Amidst the stark warnings from the world’s top climate experts about the rate of global heating and its impact, there was a chink of good news. We don’t need to hope for a miraculous technological breakthrough – most of the tools we need to cut emissions are ready for use. We already have affordable, ready-to-roll wind and solar power, home insulation to fix our energy-wasting homes, electricity-powered transport and plant-based diets. Technological advancements can certainly help, but sitting around to wait for them won’t.
And it’s not as if the solutions we already have were a bitter pill to swallow either. The spoonful of sugar includes healthier, cleaner air and food, safer, quieter, more convenient cities, warmer homes and better access to nature, but the key sweetener is economic. Not only do the solutions cost far less than the consequences of sticking with dirty technologies, they actually cost less than those dirty technologies straight off the shelf. It should be a no-brainer.
The government is failing us
Then why is it that we’re making so little progress in curbing the gases that are turning up the planet’s thermostat? What’s holding us back? When you look at the sheer scale and speed of the transformation we need to avert climate breakdown, it becomes pretty obvious that we can’t do it without the resources, coordination and expertise that only a government can muster. And yet it’s pretty clear that our ministers haven’t got the memo from the UN chief.
In fact, the latest IPCC report was a mirror held up to the UK government’s failure to step up to the plate on the climate crisis. The Secretary General urged the leaders of wealthier countries to bring forward emission reduction targets, and the UK government has no plans to do so. He called for an end to fossil fuel exploration, and ministers here are busy handing out more licences to expand oil and gas drilling in the North Sea. He even pointed to renewable energy as a key solution to the problem, and the Sunak administration is still blocking onshore wind – our cheapest energy source – because of the ideological foibles of a few backbenchers.

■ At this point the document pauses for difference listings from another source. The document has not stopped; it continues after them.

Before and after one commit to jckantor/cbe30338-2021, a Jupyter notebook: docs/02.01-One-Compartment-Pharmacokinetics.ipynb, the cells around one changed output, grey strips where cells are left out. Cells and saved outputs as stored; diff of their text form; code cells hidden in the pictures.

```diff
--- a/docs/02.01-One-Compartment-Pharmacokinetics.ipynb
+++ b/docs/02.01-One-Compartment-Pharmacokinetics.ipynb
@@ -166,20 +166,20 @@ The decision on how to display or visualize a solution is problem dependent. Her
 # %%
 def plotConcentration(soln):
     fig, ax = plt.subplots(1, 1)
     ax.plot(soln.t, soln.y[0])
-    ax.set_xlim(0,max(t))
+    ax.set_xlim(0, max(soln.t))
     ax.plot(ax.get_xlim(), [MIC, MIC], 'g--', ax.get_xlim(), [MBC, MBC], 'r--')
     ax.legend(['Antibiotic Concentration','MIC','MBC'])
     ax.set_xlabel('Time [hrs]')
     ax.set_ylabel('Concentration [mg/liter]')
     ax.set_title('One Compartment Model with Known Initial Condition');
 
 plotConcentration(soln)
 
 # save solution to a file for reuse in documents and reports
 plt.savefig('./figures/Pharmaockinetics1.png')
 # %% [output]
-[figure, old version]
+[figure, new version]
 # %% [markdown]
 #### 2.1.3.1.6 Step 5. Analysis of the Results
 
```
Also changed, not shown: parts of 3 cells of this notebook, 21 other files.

The fossil fuel industry is blocking progress
It’s clear that the political will to get serious on the climate crisis is not there. But how can there be a lack of political will to save everything that people value? Because while people want change, money is not so sure. And there is a huge concentration of money and power in the fossil fuel sector.
Twenty seven years after the Kyoto Protocol was signed, three of the six largest companies in the world by revenue are oil and gas giants. According to the IMF, around 7% of the entire world’s GDP is spent just on subsidising fossil fuels. That kind of power isn’t toppled by a good idea or a thorough bit of research. We need to impose enough pressure to do the right thing onto our political leaders to overwhelm the harmful influence of the world’s most powerful industry, and that pressure can only come from a truly mass movement for change.

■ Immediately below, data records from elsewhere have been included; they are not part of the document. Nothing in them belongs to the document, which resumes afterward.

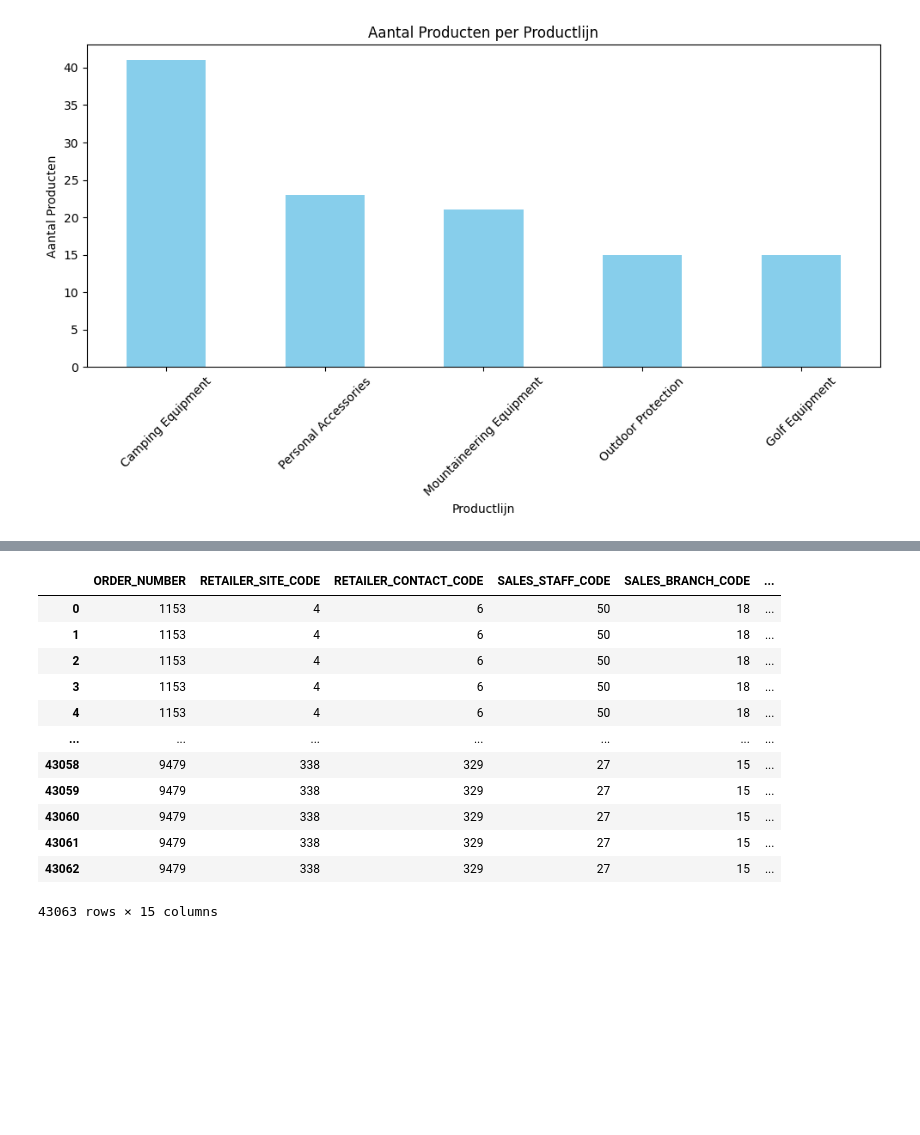
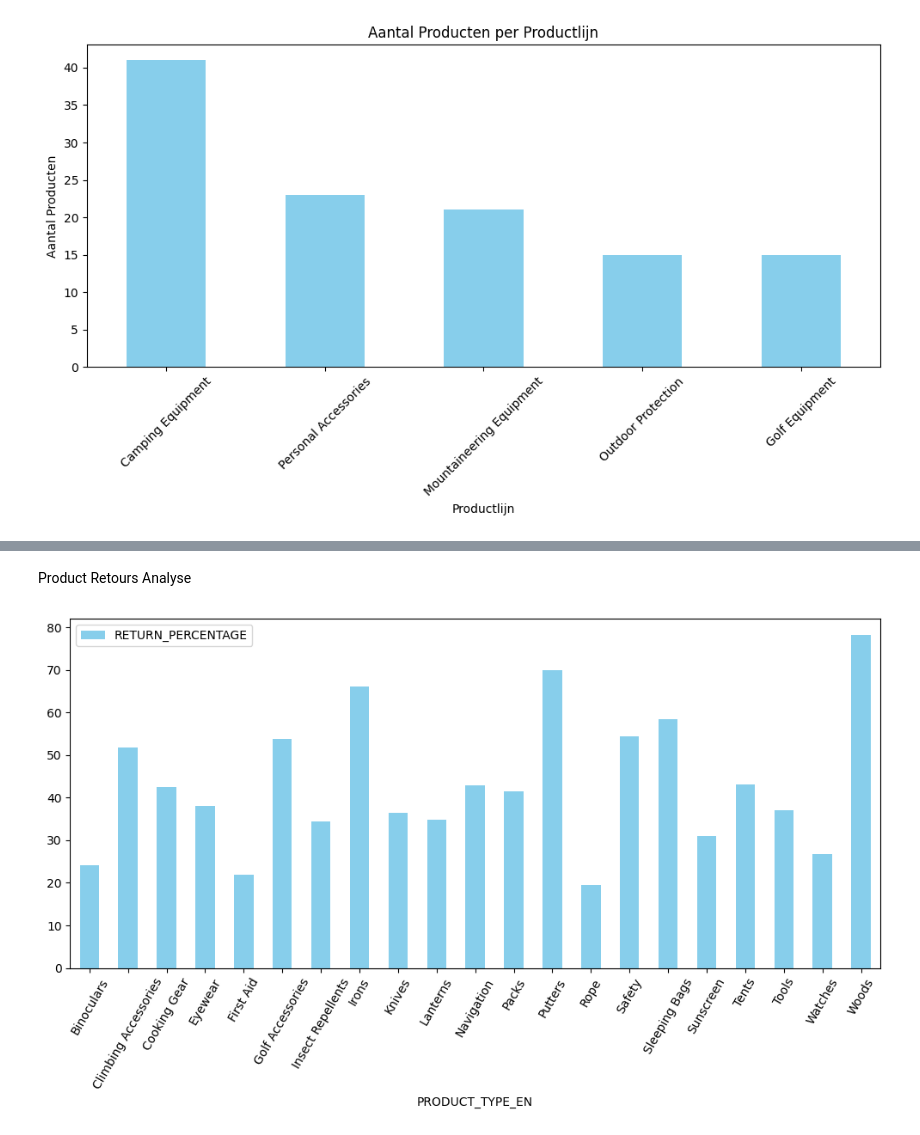
Before and after one commit to OutworldToast/Data-Warehouse, a Jupyter notebook: DataWarehouse.ipynb, the cells around one changed output, grey strips where cells are left out. Drawn from its saved outputs; the diff is of its cells as text; code cells hidden in the pictures; blank space fills up the shorter version.

```diff
--- a/DataWarehouse.ipynb
+++ b/DataWarehouse.ipynb
@@ -843,16 +738,13 @@ KeyboardInterrupt:
-# %%
-order_dw
-# %% [output]
-|  | ORDER_NUMBER | RETAILER_SITE_CODE | RETAILER_CONTACT_CODE | SALES_STAFF_CODE | SALES_BRANCH_CODE | ... |
-| 0 | 1153 | 4 | 6 | 50 | 18 | ... |
-| 1 | 1153 | 4 | 6 | 50 | 18 | ... |
-| 2 | 1153 | 4 | 6 | 50 | 18 | ... |
-| 3 | 1153 | 4 | 6 | 50 | 18 | ... |
-| 4 | 1153 | 4 | 6 | 50 | 18 | ... |
-| ... | ... | ... | ... | ... | ... | ... |
-| 43058 | 9479 | 338 | 329 | 27 | 15 | ... |
-| 43059 | 9479 | 338 | 329 | 27 | 15 | ... |
-| 43060 | 9479 | 338 | 329 | 27 | 15 | ... |
-| 43061 | 9479 | 338 | 329 | 27 | 15 | ... |
-| 43062 | 9479 | 338 | 329 | 27 | 15 | ... |
-43063 rows × 15 columns
+# %% [markdown]
+Product Retours Analyse
+# %%
+returned_product_merge = pd.merge(product_dw, returned_item_dw, on='PRODUCT_NUMBER', how='inner')
+# %%
+returns_per_product_type = returned_product_merge.groupby('PRODUCT_TYPE_EN')['RETURN_PERCENTAGE'].mean().reset_index()
+
+returns_per_product_type.plot.bar(x='PRODUCT_TYPE_EN', y='RETURN_PERCENTAGE', figsize=(10, 6), color='skyblue')
+plt.xticks(rotation=60)
+plt.tight_layout()
+plt.show()
+# %% [output]
+[figure, added]
```
Also changed, not shown: parts of 14 cells of this notebook, 1 other file.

We need a powerful protest movement
But while the UK government is failing to get to grips with the climate crisis, it’s getting busy preventing the public from expressing their anger at this inaction. Not content with the draconian measures in the Police, Crime, Sentencing and Courts Act – already criticised by the UN – ministers are now tightening their crackdown on the right to protest with the Public Order Bill, which could become law over the next few days. This dystopian legislation will allow police to stop protests before they even happen while widening stop-and-search powers that are already unfairly targeted at overpoliced groups.

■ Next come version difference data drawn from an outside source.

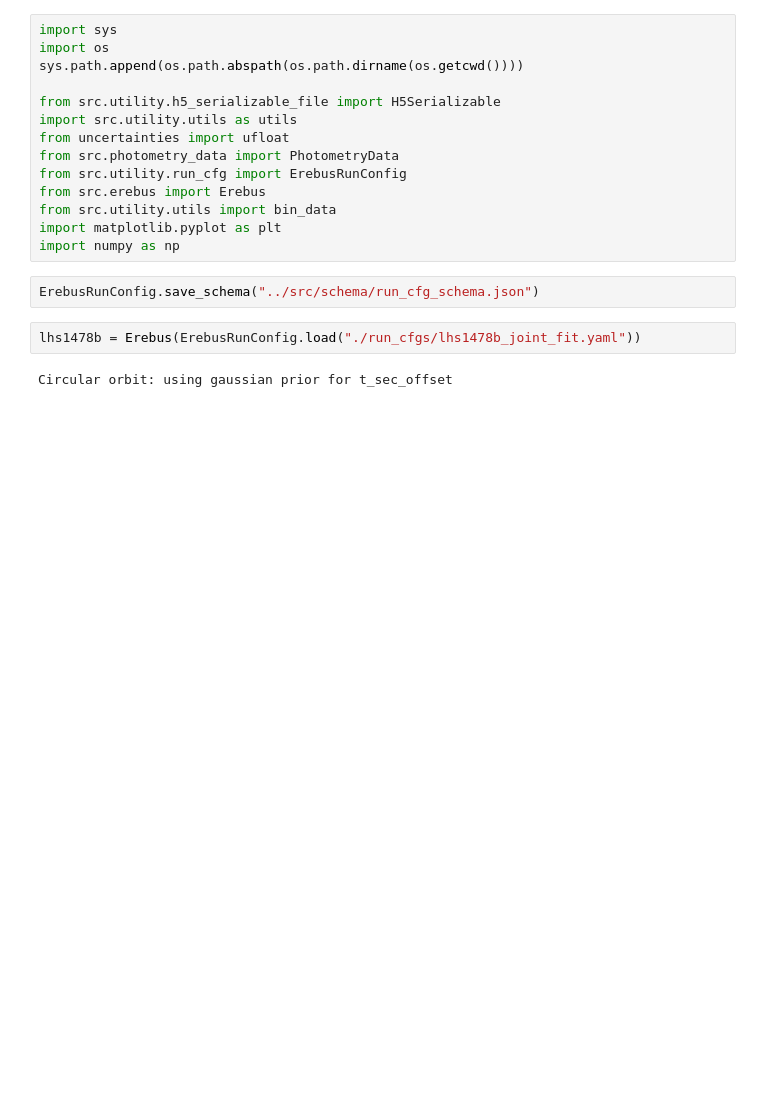
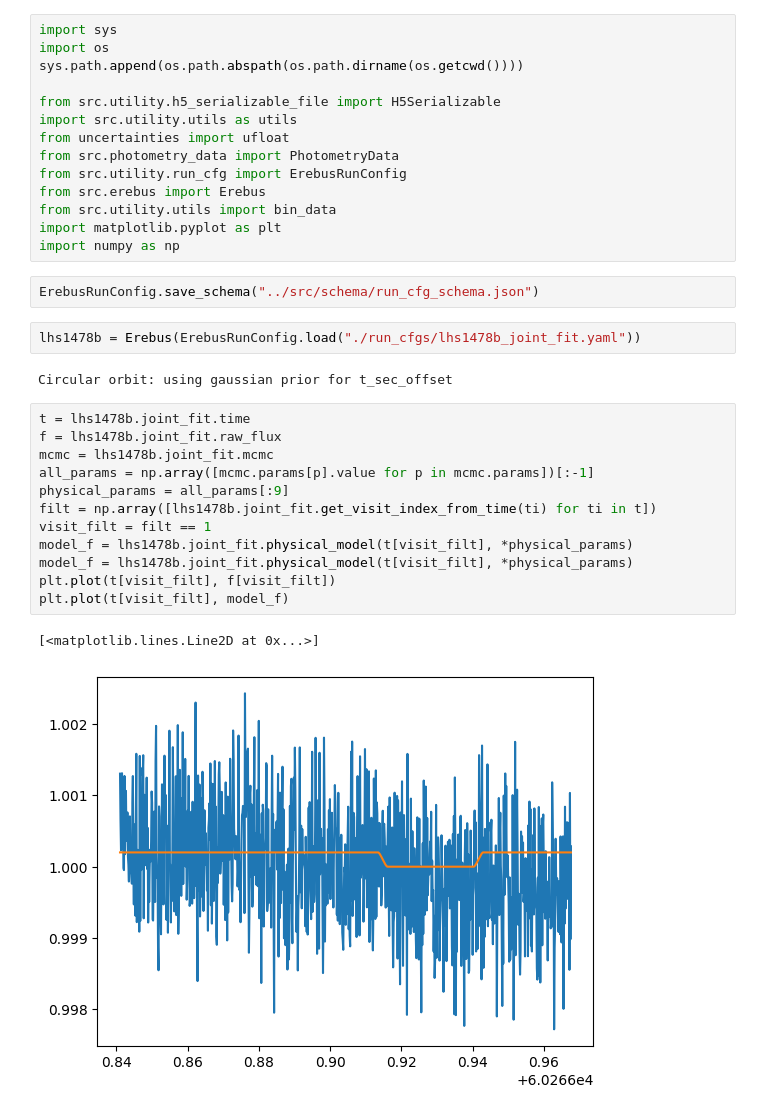
Before and after one commit to nicholasconnors/erebus, a Jupyter notebook: reanalysis_2025/joint_fit.ipynb, the cells around one changed output. Drawn from its saved outputs; the diff is of its cells as text; blank space fills up the shorter version.

Commit message:
Fix remaining issues with joint fits

```diff
--- a/reanalysis_2025/joint_fit.ipynb
+++ b/reanalysis_2025/joint_fit.ipynb
@@ -18,3 +18,18 @@ ErebusRunConfig.save_schema("../src/schema/run_cfg_schema.json")
 lhs1478b = Erebus(ErebusRunConfig.load("./run_cfgs/lhs1478b_joint_fit.yaml"))
 # %% [output]
 Circular orbit: using gaussian prior for t_sec_offset
+# %%
+t = lhs1478b.joint_fit.time
+f = lhs1478b.joint_fit.raw_flux
+mcmc = lhs1478b.joint_fit.mcmc
+all_params = np.array([mcmc.params[p].value for p in mcmc.params])[:-1]
+physical_params = all_params[:9]
+filt = np.array([lhs1478b.joint_fit.get_visit_index_from_time(ti) for ti in t])
+visit_filt = filt == 1
+model_f = lhs1478b.joint_fit.physical_model(t[visit_filt], *physical_params)
+model_f = lhs1478b.joint_fit.physical_model(t[visit_filt], *physical_params)
+plt.plot(t[visit_filt], f[visit_filt])
+plt.plot(t[visit_filt], model_f)
+# %% [output]
+[<matplotlib.lines.Line2D at 0x...>]
+[figure, added]
```
Also changed, not shown: parts of 4 cells of this notebook, 2 other files.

A large protest movement, filled with unlikely alliances, is what our government fears, but it’s what our country needs. The change we need can’t be achieved just by asking people to shop sustainably, watch their air miles and sign petitions. A truly mass movement is the only tool within our reach with the power to deliver the change we need, and supporting and building that movement is a crucial task for all of our campaign work. We either succeed together as a united movement, or we fail apart.
Time to connect and mobilise
At Greenpeace we’ll still use our ships, climbers, investigations and the other tools and tactics we’re famous for, when they’re effective, but a lot more of our focus will be on mobilising large numbers of people around key moments. We’ll be listening, connecting and linking up with other organisations. We’ll look at where environmental issues overlap with broader societal problems like fuel poverty, wealth inequality and racism – and we’ll join forces with the people bearing the brunt of these injustices.
We’ve already begun shifting our approach in this direction, working with fuel poverty groups on energy efficiency, with fishing communities on ocean protection and with wastepickers on plastic pollution. But it’s time to take it onto the streets. We’re busy preparing to join Extinction Rebellion, and many others, outside Parliament in April for the biggest climate demo in British history.
Ministers are busy preparing new laws to defend fossil fuel revenues from public anger. They seem happy to let the carbon bomb tick as long as some money can be made from it. It’s time to choose a side.